Defending your rights in the digital world

Drone Flights in the U.S.

Politics, Legislation and Economy News

Justice Department Uses Red Tape To Delay Release Of Required Information On Domestic Spying Until Well After It Matters

from the most-transparent-administration-in-history! dept

A couple of months ago, Julian Sanchez wrote about the ridiculous situation in which he filed a FOIA (Freedom of Information Act) request to reveal the latest semi-annual report from the Justice Department concerning how it was implementing the FISA Amendments Act of 2008. As we’ve been discussing, for a while, how the FISA Amendments Act broadly expanded the ability of federal law enforcement, in particular the NSA, to spy on everyone. While there is some language that suggests it’s only supposed to be used on foreigners, it’s been revealed that there is a secret interpretation of the bill, that likely allows them to use a loophole (plus the secret interpretation) to collect and review tons of data on Americans. The FAA is up for renewal, and it’s likely that Congress will rush through a five year extension — despite overwhelming evidence that many in Congress don’t know how the NSA is interpreting the bill (and even making statements that directly contradict the evidence of how the bill is being used).

The law does require the “semi-annual” report mentioned above, and thanks to a lawsuit by the ACLU, the courts have said that the government is required to release redacted versions of those documents. Which is why it was crazy when Sanchez initially filed his FOIA request to see the most recent versions, arguing (quite reasonably) that such documents were inherently important in the debate over the FAA’s renewal, that the DOJ initially told him that it had to deny his request because it could “neither confirm nor deny the existence of records in these files responsive to your request.” That was obviously bullshit. Once again: the report is required by law, and the courts have already said that the content is subject to FOIA requests. Thankfully, after Sanchez went public with the ridiculousness of the situation, the DOJ quickly admitted the original response was a mistake, and promised they’d get right on finding the documents.

Sanchez now has an update of the situation, which is almost as ridiculous as the original story.

 

Read Full Article Here

Crossroads News : Changes In The World Around Us And Our Place In It

IT  :  Security – Collection of Personal Data – Social Networks – Invasion Of Privacy

Feds snooping on email activity and social networks, without warrants – and it’s on the rise

 

Private investigator, courtesy of ShutterstockCrime-fighting authorities in the United States can snoop upon your email activity, who you are instant messaging, and what you are up to on Facebook, Google Plus and other social networks in real-time, not only without your permission – but without even requiring a warrant.

And, according to the American Civil Liberties Union (ACLU), this real-time access by federal investigators to your online activity is on the rise.
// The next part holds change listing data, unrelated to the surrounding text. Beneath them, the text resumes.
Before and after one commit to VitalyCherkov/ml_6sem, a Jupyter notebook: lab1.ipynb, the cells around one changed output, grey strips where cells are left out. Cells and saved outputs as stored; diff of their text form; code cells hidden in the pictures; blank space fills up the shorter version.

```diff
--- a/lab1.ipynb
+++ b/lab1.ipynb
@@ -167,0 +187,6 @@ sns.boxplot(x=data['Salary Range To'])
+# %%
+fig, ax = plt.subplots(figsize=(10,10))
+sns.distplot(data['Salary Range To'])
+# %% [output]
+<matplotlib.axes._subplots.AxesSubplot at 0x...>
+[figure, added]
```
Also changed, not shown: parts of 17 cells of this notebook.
Documents released by the ACLU on Thursday show that law enforcement agencies in the United States have greatly increased surveillance of Americans’ electronic communications, and often the surveillance happens without a warrant or judicial oversight.

The documents were released by the U.S. Department of Justice in response to a February 2012 Freedom of Information Act (FOIA) request (PDF) by the ACLU.
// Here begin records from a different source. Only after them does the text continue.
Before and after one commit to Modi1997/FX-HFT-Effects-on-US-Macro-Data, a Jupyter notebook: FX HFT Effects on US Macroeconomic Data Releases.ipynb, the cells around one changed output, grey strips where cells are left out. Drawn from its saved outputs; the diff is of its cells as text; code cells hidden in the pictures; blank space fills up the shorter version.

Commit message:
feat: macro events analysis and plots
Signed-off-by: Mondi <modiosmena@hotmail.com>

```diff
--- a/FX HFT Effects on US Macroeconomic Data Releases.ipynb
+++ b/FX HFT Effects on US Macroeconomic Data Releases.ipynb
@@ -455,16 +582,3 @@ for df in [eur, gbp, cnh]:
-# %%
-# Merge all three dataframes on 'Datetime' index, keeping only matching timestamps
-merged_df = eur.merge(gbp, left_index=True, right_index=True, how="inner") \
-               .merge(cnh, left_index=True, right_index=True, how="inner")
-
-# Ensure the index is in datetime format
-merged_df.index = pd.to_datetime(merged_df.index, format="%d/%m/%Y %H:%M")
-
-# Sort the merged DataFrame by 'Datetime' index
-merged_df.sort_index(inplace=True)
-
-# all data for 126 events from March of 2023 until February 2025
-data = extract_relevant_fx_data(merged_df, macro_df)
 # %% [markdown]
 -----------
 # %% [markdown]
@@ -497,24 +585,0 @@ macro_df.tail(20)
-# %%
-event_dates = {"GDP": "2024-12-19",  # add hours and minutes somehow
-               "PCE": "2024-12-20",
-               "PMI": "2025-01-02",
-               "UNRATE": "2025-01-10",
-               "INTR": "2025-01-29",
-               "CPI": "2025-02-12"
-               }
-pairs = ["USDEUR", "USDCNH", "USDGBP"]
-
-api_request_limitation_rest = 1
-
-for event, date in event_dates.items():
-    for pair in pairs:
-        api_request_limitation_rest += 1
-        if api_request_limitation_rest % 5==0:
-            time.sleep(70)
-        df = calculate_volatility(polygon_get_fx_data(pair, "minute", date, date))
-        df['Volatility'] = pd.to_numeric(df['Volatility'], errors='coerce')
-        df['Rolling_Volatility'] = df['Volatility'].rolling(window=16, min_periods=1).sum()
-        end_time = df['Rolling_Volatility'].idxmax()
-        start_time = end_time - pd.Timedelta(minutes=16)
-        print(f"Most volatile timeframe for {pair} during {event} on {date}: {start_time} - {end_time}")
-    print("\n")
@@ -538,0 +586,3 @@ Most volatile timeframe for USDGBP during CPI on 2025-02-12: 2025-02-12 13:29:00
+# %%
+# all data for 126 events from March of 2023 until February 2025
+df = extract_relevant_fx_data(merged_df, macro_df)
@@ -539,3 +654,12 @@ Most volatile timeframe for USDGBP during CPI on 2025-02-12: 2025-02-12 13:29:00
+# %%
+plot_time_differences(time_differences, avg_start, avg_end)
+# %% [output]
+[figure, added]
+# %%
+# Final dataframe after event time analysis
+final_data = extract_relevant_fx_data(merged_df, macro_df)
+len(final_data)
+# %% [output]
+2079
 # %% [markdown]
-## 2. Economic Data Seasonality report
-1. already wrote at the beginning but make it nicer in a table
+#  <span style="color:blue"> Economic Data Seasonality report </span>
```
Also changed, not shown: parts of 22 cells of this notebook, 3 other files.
They show a sharp rise in the use of two types of surveillance in the last five years: “trap and trace” and “pen register”.

Orders for pen registers and trap and trace devices used to spy on phones increased by 60% between 2009 and 2011, from 23,535 to 37,616. The number of individuals whose communications were the subject of surveillance more than tripled in the same period, from approximately 15,000 to 45,000, ACLU said.
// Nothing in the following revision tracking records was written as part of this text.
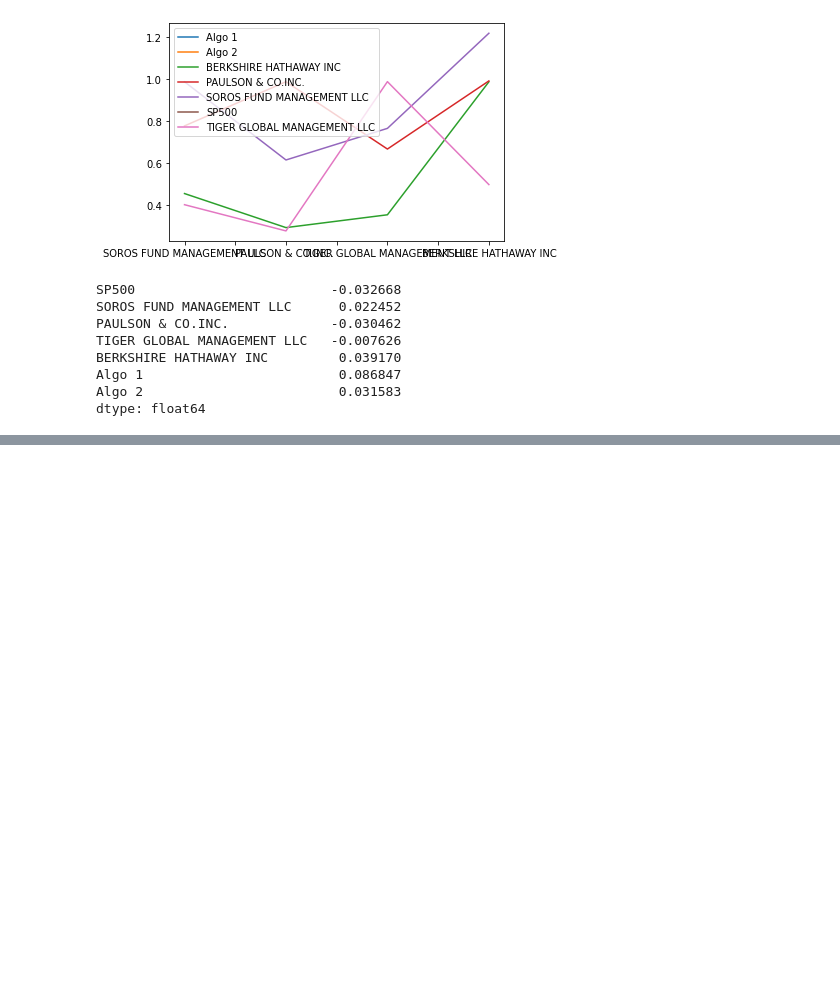
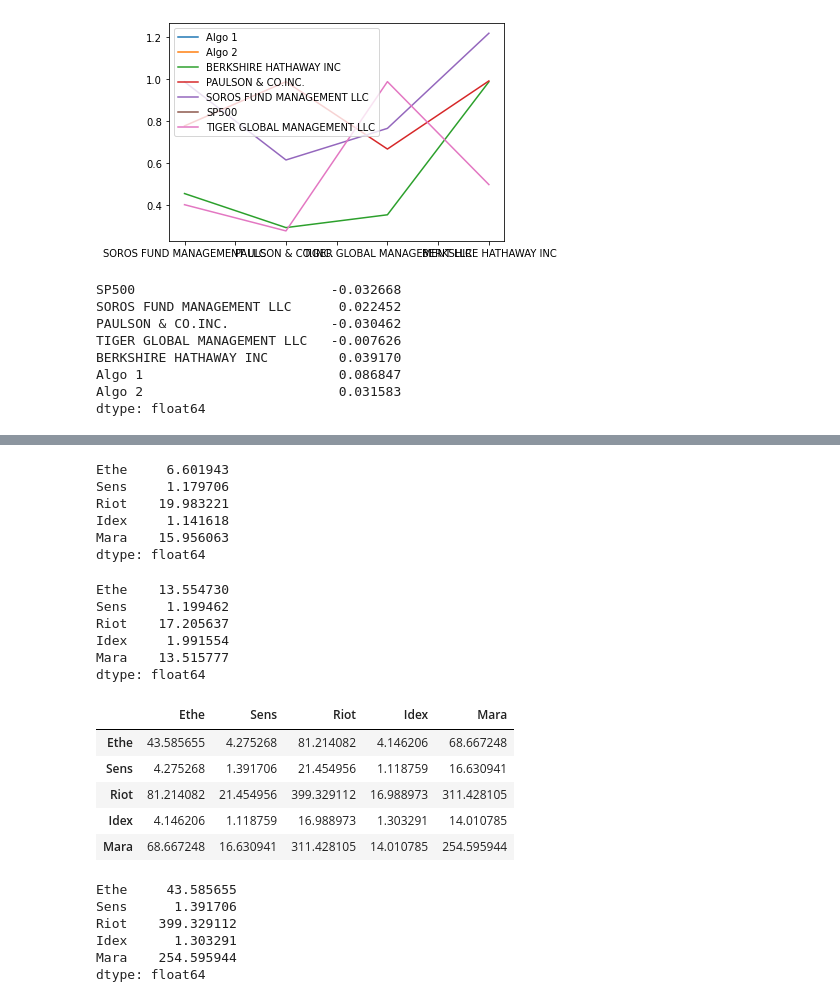
Before and after one commit to InfluxVC/-A-Whale-Off-the-Port-folio-, a Jupyter notebook: pandasHomework/pandasHomework.ipynb, the cells around one changed output, grey strips where cells are left out. Cells and saved outputs as stored; diff of their text form; code cells hidden in the pictures; blank space fills up the shorter version.

```diff
--- a/pandasHomework/pandasHomework.ipynb
+++ b/pandasHomework/pandasHomework.ipynb
@@ -394,0 +484,36 @@ dtype: float64
+# %%
+Portfolio.std()
+# %% [output]
+Ethe     6.601943
+Sens     1.179706
+Riot    19.983221
+Idex     1.141618
+Mara    15.956063
+dtype: float64
+# %%
+Portfolio.mean()
+# %% [output]
+Ethe    13.554730
+Sens     1.199462
+Riot    17.205637
+Idex     1.991554
+Mara    13.515777
+dtype: float64
+# %%
+Portfolio.cov()
+# %% [output]
+|  | Ethe | Sens | Riot | Idex | Mara |
+| Ethe | 43.585655 | 4.275268 | 81.214082 | 4.146206 | 68.667248 |
+| Sens | 4.275268 | 1.391706 | 21.454956 | 1.118759 | 16.630941 |
+| Riot | 81.214082 | 21.454956 | 399.329112 | 16.988973 | 311.428105 |
+| Idex | 4.146206 | 1.118759 | 16.988973 | 1.303291 | 14.010785 |
+| Mara | 68.667248 | 16.630941 | 311.428105 | 14.010785 | 254.595944 |
+# %%
+Portfolio.var()
+# %% [output]
+Ethe     43.585655
+Sens      1.391706
+Riot    399.329112
+Idex      1.303291
+Mara    254.595944
+dtype: float64
```
Also changed, not shown: parts of 22 cells of this notebook.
Requests to eavesdrop on electronic communications such as email and network data jumped during the same period, also. Trap and Trace requests for electronic data, for example, increased from just over 100 in 2009 to 800 in 2011, the ACLU found.

Graph from ACLU

Pen registers capture outgoing data from a subject over telecommunications lines. Trap and trace surveillance tools capture incoming data.

Historically, the tools were physical devices attached to telephone lines in order to covertly record the incoming and outgoing numbers dialed. Today, no special equipment is required to record this information, as interception capabilities are built into the call-routing hardware of telecoms firms.

According to the ACLU, the surveillance requests do not require a warrant, because American courts consider the data in question – phone numbers, the “to” and “from” addresses in an email, records about IM conversations, etc – to be “non-content” information, which is not covered by the Constitution’s 4th Amendment protection against unlawful search and seizure.

Man with magnifying glass, courtesy of ShutterstockTo initiate pen register or trap and trace surveillance under the act, therefore, law enforcement can simply request approval from a judge by saying that the information they are likely to obtain is “relevant to an ongoing criminal investigation”.

Judges don’t get to weigh the merits of that claim.

The ACLU took the United States Department of Justice (DOJ) to court in May to force the government to release the data about its electronic surveillance activities. The ACLU said that the DOJ is required to release the surveillance statistics to Congress each year, but rarely does so.

Past FOIA requests by the ACLU also document the sharp increase in surveillance requests. A 2010 request covering 2006 to 2009 showed that original requests for pen register and trap and trace doubled in that period, as well, from 11,000 to 24,000.

Together with the data released this week, the evidence suggests that law enforcement surveillance requests have more than tripled between 2006 and 2012.

The ACLU said that legislation is needed to toughen the requirement for the government to regularly update the public about its surveillance activities.

The civil liberties group also said that courts should reconsider the 1979 ruling (Smith v. Maryland) that set a lower standard for pen register and trap and trace monitoring than for traditional wire taps.

ACLU wrote:

The distinction from which these starkly different legal requirements arise is based on an erroneous factual premise, specifically that individuals’ lack a privacy interest in non-content information... Non-content information can still be extremely invasive, revealing who you communicate with in real time and painting a vivid picture of the private details of your life... The low legal standard currently applied to pen register and trap and trace devices allows the government to use these powerful surveillance tools with very little oversight in place to safeguard Americans’ privacy.

You can view the Pen Register and Trap and Trace documents online here.